▶ What is required: For every line in the records below that contains the word "ipynb", add one to a count, and report only that count.

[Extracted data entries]
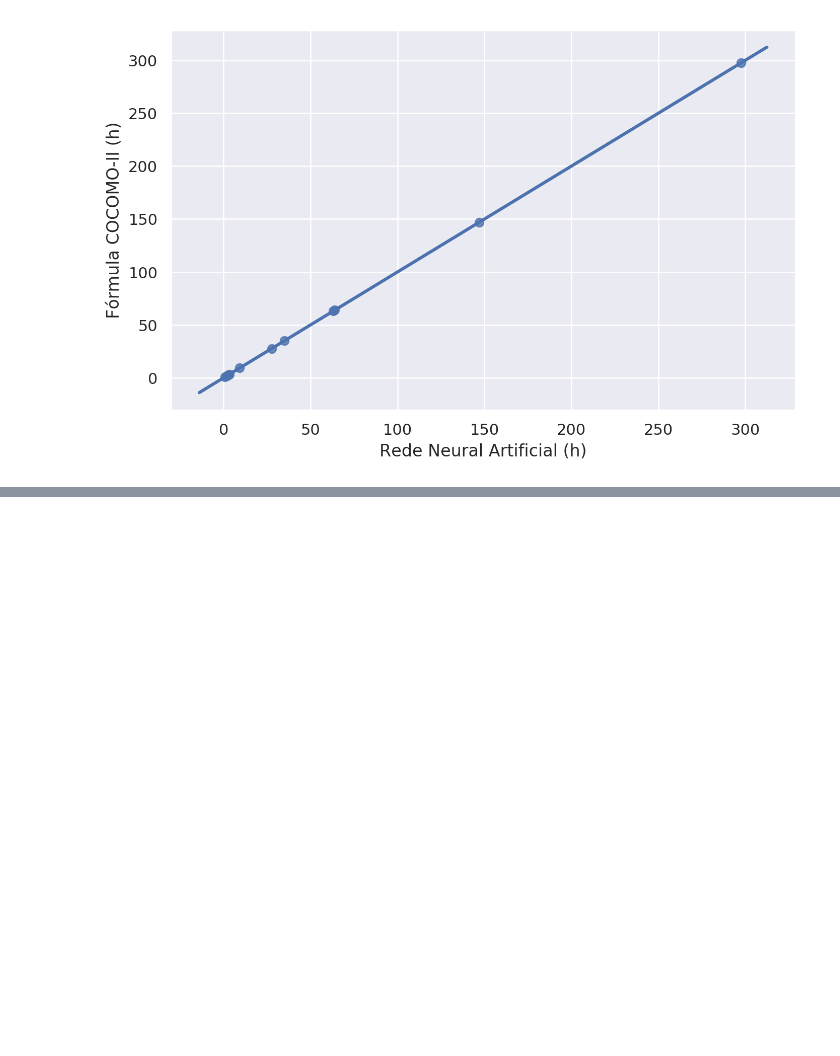
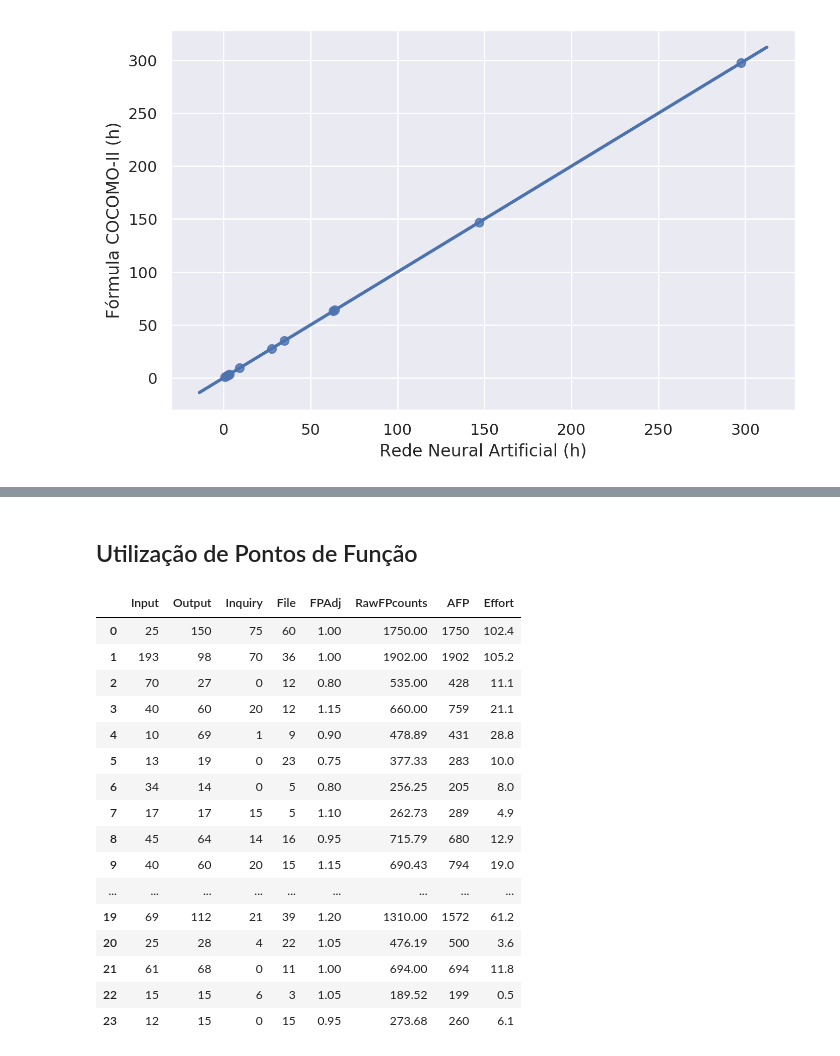
Before and after one commit to Gabrui/estimar-esforco, a Jupyter notebook: estimar-esforco.ipynb, the cells around one changed output, grey strips where cells are left out. Cells and saved outputs as stored; diff of their text form; code cells hidden in the pictures; blank space fills up the shorter version.

```diff
--- a/estimar-esforco.ipynb
+++ b/estimar-esforco.ipynb
@@ -395,0 +449,22 @@ Warnings:
+# %% [markdown]
+## Utilização de Pontos de Função
+# %%
+pd.read_csv('dados/pontos-funcao/albrecht.csv', skipinitialspace=True)
+# %% [output]
+|  | Input | Output | Inquiry | File | FPAdj | RawFPcounts | AFP | Effort |
+| 0 | 25 | 150 | 75 | 60 | 1.00 | 1750.00 | 1750 | 102.4 |
+| 1 | 193 | 98 | 70 | 36 | 1.00 | 1902.00 | 1902 | 105.2 |
+| 2 | 70 | 27 | 0 | 12 | 0.80 | 535.00 | 428 | 11.1 |
+| 3 | 40 | 60 | 20 | 12 | 1.15 | 660.00 | 759 | 21.1 |
+| 4 | 10 | 69 | 1 | 9 | 0.90 | 478.89 | 431 | 28.8 |
+| 5 | 13 | 19 | 0 | 23 | 0.75 | 377.33 | 283 | 10.0 |
+| 6 | 34 | 14 | 0 | 5 | 0.80 | 256.25 | 205 | 8.0 |
+| 7 | 17 | 17 | 15 | 5 | 1.10 | 262.73 | 289 | 4.9 |
+| 8 | 45 | 64 | 14 | 16 | 0.95 | 715.79 | 680 | 12.9 |
+| 9 | 40 | 60 | 20 | 15 | 1.15 | 690.43 | 794 | 19.0 |
+| ... | ... | ... | ... | ... | ... | ... | ... | ... |
+| 19 | 69 | 112 | 21 | 39 | 1.20 | 1310.00 | 1572 | 61.2 |
+| 20 | 25 | 28 | 4 | 22 | 1.05 | 476.19 | 500 | 3.6 |
+| 21 | 61 | 68 | 0 | 11 | 1.00 | 694.00 | 694 | 11.8 |
+| 22 | 15 | 15 | 6 | 3 | 1.05 | 189.52 | 199 | 0.5 |
+| 23 | 12 | 15 | 0 | 15 | 0.95 | 273.68 | 260 | 6.1 |
```
Also changed, not shown: parts of 6 cells of this notebook, 4 other files.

▶ Worked solution: 3